Across the entries below, how many lines contain the string "text"? Only the number is wanted.

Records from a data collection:
--------------------

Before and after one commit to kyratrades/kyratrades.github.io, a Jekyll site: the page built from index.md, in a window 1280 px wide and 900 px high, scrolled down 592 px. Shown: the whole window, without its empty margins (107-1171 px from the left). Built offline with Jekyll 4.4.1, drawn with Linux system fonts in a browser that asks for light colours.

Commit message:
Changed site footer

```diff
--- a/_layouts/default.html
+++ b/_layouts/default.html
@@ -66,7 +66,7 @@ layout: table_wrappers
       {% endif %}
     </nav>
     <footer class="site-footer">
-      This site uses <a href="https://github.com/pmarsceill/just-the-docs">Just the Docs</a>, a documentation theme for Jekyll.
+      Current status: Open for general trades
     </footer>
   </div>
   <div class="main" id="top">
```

--------------------

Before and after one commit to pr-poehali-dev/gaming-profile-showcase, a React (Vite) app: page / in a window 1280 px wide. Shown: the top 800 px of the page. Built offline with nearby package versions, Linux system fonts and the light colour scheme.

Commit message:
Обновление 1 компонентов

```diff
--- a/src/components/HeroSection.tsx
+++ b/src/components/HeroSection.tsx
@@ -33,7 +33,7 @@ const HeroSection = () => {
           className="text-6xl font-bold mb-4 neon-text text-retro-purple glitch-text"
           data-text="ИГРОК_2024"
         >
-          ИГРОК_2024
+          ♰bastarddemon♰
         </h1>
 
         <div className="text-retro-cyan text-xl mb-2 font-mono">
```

--------------------

• _PROBLEM SOLUTION_
3